Task: An exact copy of every record below is needed, with the pictures left out.

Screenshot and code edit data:
※ ※ ※
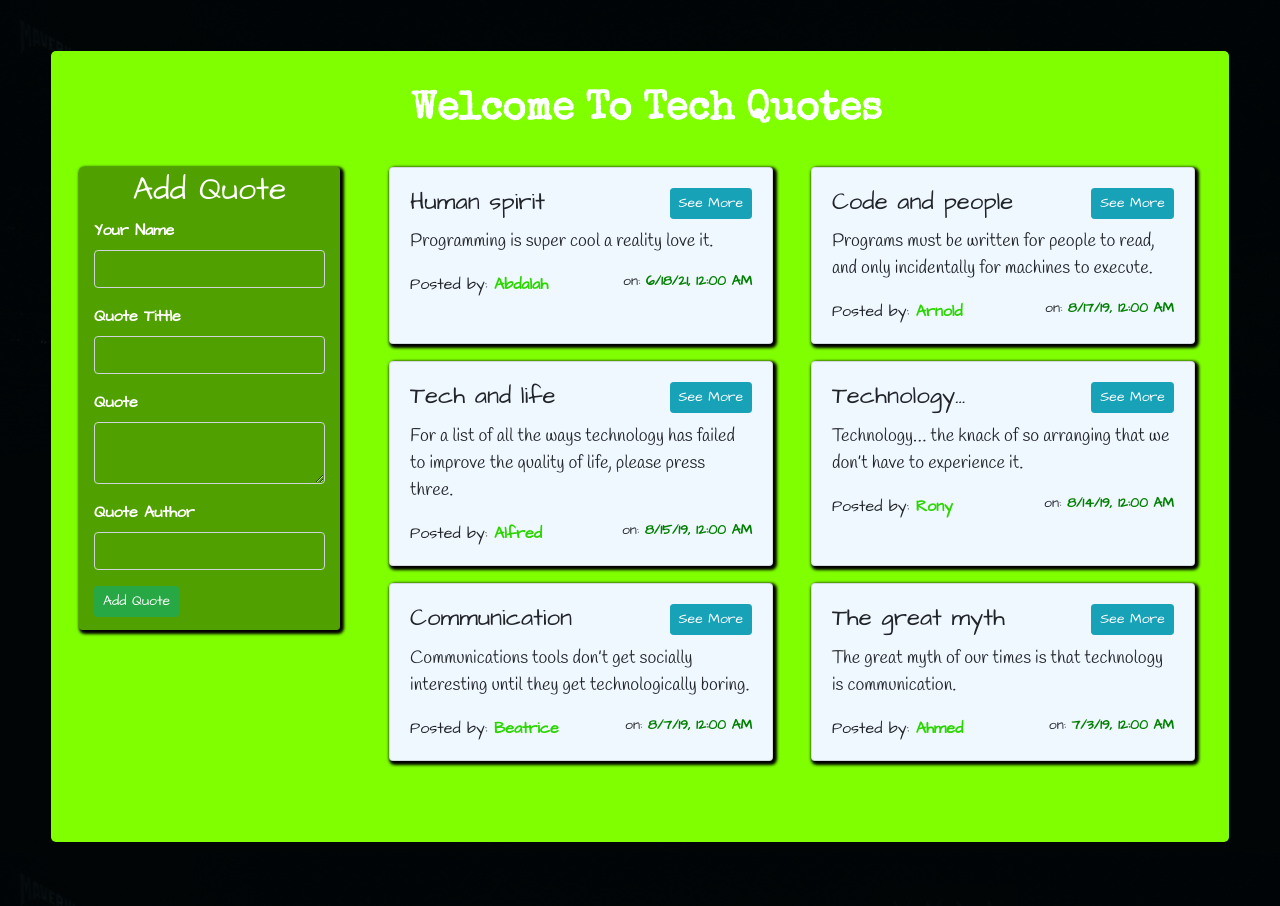
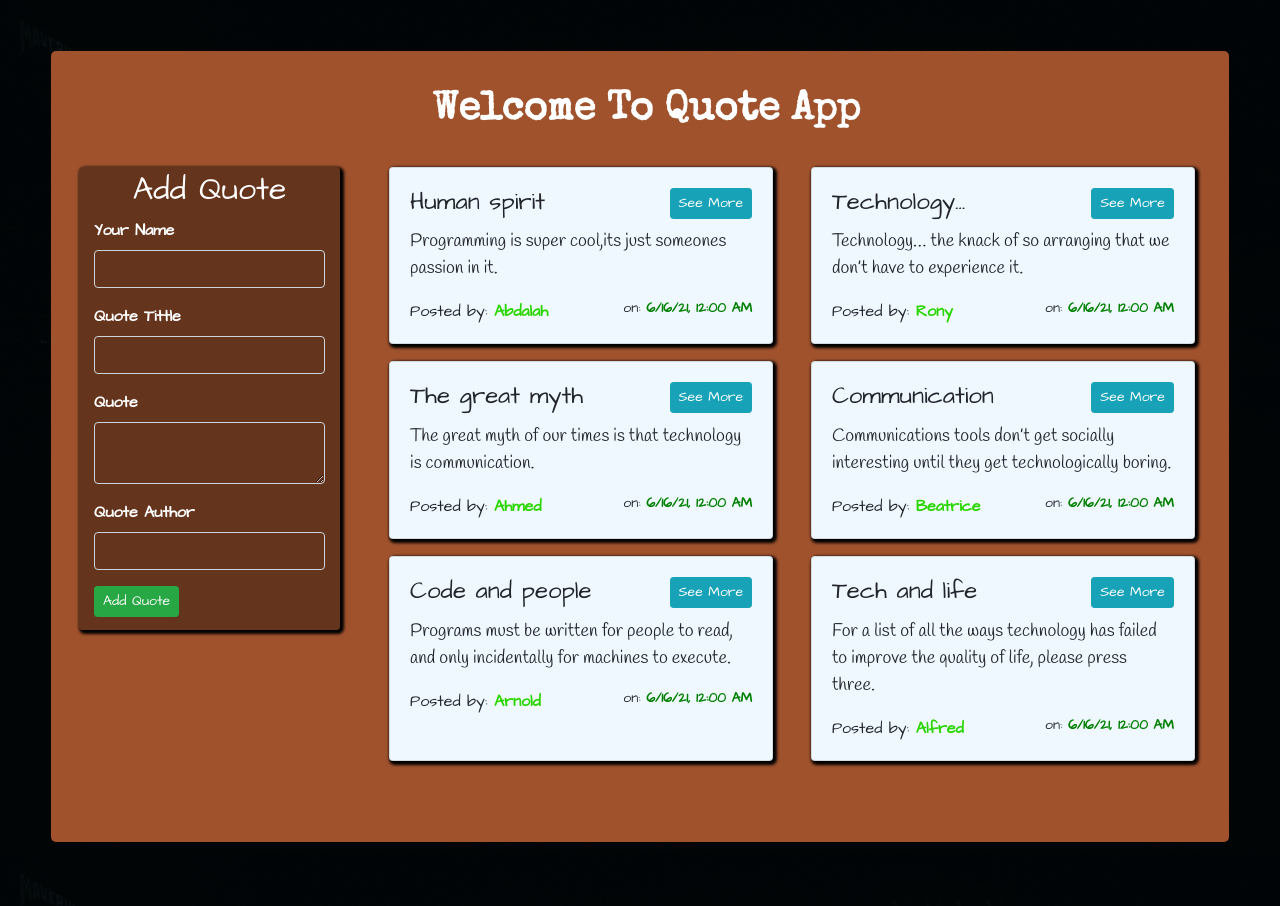
Before and after one commit to Habib001-coder/Quote-app, an Angular app: page / in a window 1280 px wide. Built offline with nearby package versions, Linux system fonts and the light colour scheme; a web font is replaced by a local one; what @sweetalert2/ngx-sweetalert2 would draw is missing.

Commit message:
add the modification

```diff
--- a/src/app/quotes/quotes.component.css
+++ b/src/app/quotes/quotes.component.css
@@ -13,7 +13,7 @@ span{
   font-family: 'Architects Daughter', cursive;
 }
 .overlay{
-  background-color:chartreuse;
+  background-color:sienna;
   border-radius: 5px;
   margin-top:4%;
   margin-left: 4%;
--- a/src/app/quotes/quotes.component.ts
+++ b/src/app/quotes/quotes.component.ts
@@ -7,14 +7,14 @@ import { Quote } from "../quote";
   styleUrls: ['./quotes.component.css']
 })
 export class QuotesComponent implements OnInit {
-  title = 'welcome to tech quotes';
+  title = 'welcome to quote app';
   quotes:Quote[] = [
-    new Quote (1,'Abdalah','Human spirit','Programming is super cool a reality love it.','Abdallah Habib', new Date(2021,5,18),0,0),
-    new Quote (2,'Rony','Technology…','Technology… the knack of so arranging  that we don’t have to experience it.','Max Frisch',new Date(2019,7,14),0,0),
-    new Quote (3,'Ahmed','The great myth','The great myth of our times is that technology is communication.','Libby Larsen',new Date(2019,6,3),0,0),
-    new Quote (4,'Beatrice','Communication','Communications tools don’t get socially interesting until they get technologically boring.','Clay Shirky',new Date(2019,7,7),0,0),
-    new Quote (5,'Arnold','Code and people','Programs must be written for people to read, and only incidentally for machines to execute.','Harold Abelson',new Date(2019,7,17),0,0),
-    new Quote (6,'Alfred','Tech and life','For a list of all the ways technology has failed to improve the quality of life, please press three.','Alice Kahn',new Date(2019,7,15),0,0)
+    new Quote (1,'Abdalah','Human spirit','Programming is super cool,its just someones passion in it.','Abdallah Habib', new Date(2021,5,16),0,0),
+    new Quote (2,'Rony','Technology…','Technology… the knack of so arranging  that we don’t have to experience it.','Max Frisch',new Date(2021,5,16),0,0),
+    new Quote (3,'Ahmed','The great myth','The great myth of our times is that technology is communication.','Libby Larsen',new Date(2021,5,16),0,0),
+    new Quote (4,'Beatrice','Communication','Communications tools don’t get socially interesting until they get technologically boring.','Clay Shirky',new Date(2021,5,16),0,0),
+    new Quote (5,'Arnold','Code and people','Programs must be written for people to read, and only incidentally for machines to execute.','Harold Abelson',new Date(2021,5,16),0,0),
+    new Quote (6,'Alfred','Tech and life','For a list of all the ways technology has failed to improve the quality of life, please press three.','Alice Kahn',new Date(2021,5,16),0,0)
   ];
   get sortQuotes() {
     return this.quotes.sort((a, b) => {
```
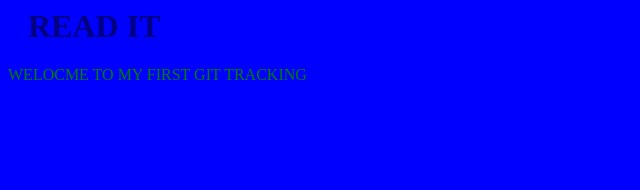
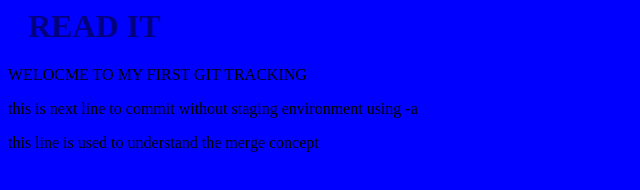
Before and after one commit to Sharmasharaiya/W3_schl, a plain HTML site: page index.html in a window 1280 px wide. Shown: the whole page, without its empty margins (0-640 px from the left). Drawn offline with Linux system fonts and the light colour scheme.

Commit message:
this change is done in the another branch

```diff
--- a/index.html
+++ b/index.html
@@ -10,9 +10,11 @@
         <H1>READ IT</H1>
        <P>  WELOCME TO MY FIRST GIT TRACKING </P>
        <p>
-        <link rel="Stylesheet" href="csssss.css";
         this is next line to commit without
          staging environment using -a
       </p>
+      <p>
+        this line is used to understand the merge concept
+      </p>
     </BODY>
 </HTML>
```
※ ※ ※
Task output:
Before and after one commit to Habib001-coder/Quote-app, an Angular app: page / in a window 1280 px wide. Built offline with nearby package versions, Linux system fonts and the light colour scheme; a web font is replaced by a local one; what @sweetalert2/ngx-sweetalert2 would draw is missing.

Commit message:
add the modification

```diff
--- a/src/app/quotes/quotes.component.css
+++ b/src/app/quotes/quotes.component.css
@@ -13,7 +13,7 @@ span{
   font-family: 'Architects Daughter', cursive;
 }
 .overlay{
-  background-color:chartreuse;
+  background-color:sienna;
   border-radius: 5px;
   margin-top:4%;
   margin-left: 4%;
--- a/src/app/quotes/quotes.component.ts
+++ b/src/app/quotes/quotes.component.ts
@@ -7,14 +7,14 @@ import { Quote } from "../quote";
   styleUrls: ['./quotes.component.css']
 })
 export class QuotesComponent implements OnInit {
-  title = 'welcome to tech quotes';
+  title = 'welcome to quote app';
   quotes:Quote[] = [
-    new Quote (1,'Abdalah','Human spirit','Programming is super cool a reality love it.','Abdallah Habib', new Date(2021,5,18),0,0),
-    new Quote (2,'Rony','Technology…','Technology… the knack of so arranging  that we don’t have to experience it.','Max Frisch',new Date(2019,7,14),0,0),
-    new Quote (3,'Ahmed','The great myth','The great myth of our times is that technology is communication.','Libby Larsen',new Date(2019,6,3),0,0),
-    new Quote (4,'Beatrice','Communication','Communications tools don’t get socially interesting until they get technologically boring.','Clay Shirky',new Date(2019,7,7),0,0),
-    new Quote (5,'Arnold','Code and people','Programs must be written for people to read, and only incidentally for machines to execute.','Harold Abelson',new Date(2019,7,17),0,0),
-    new Quote (6,'Alfred','Tech and life','For a list of all the ways technology has failed to improve the quality of life, please press three.','Alice Kahn',new Date(2019,7,15),0,0)
+    new Quote (1,'Abdalah','Human spirit','Programming is super cool,its just someones passion in it.','Abdallah Habib', new Date(2021,5,16),0,0),
+    new Quote (2,'Rony','Technology…','Technology… the knack of so arranging  that we don’t have to experience it.','Max Frisch',new Date(2021,5,16),0,0),
+    new Quote (3,'Ahmed','The great myth','The great myth of our times is that technology is communication.','Libby Larsen',new Date(2021,5,16),0,0),
+    new Quote (4,'Beatrice','Communication','Communications tools don’t get socially interesting until they get technologically boring.','Clay Shirky',new Date(2021,5,16),0,0),
+    new Quote (5,'Arnold','Code and people','Programs must be written for people to read, and only incidentally for machines to execute.','Harold Abelson',new Date(2021,5,16),0,0),
+    new Quote (6,'Alfred','Tech and life','For a list of all the ways technology has failed to improve the quality of life, please press three.','Alice Kahn',new Date(2021,5,16),0,0)
   ];
   get sortQuotes() {
     return this.quotes.sort((a, b) => {
```
Before and after one commit to Sharmasharaiya/W3_schl, a plain HTML site: page index.html in a window 1280 px wide. Shown: the whole page, without its empty margins (0-640 px from the left). Drawn offline with Linux system fonts and the light colour scheme.

Commit message:
this change is done in the another branch

```diff
--- a/index.html
+++ b/index.html
@@ -10,9 +10,11 @@
         <H1>READ IT</H1>
        <P>  WELOCME TO MY FIRST GIT TRACKING </P>
        <p>
-        <link rel="Stylesheet" href="csssss.css";
         this is next line to commit without
          staging environment using -a
       </p>
+      <p>
+        this line is used to understand the merge concept
+      </p>
     </BODY>
 </HTML>
```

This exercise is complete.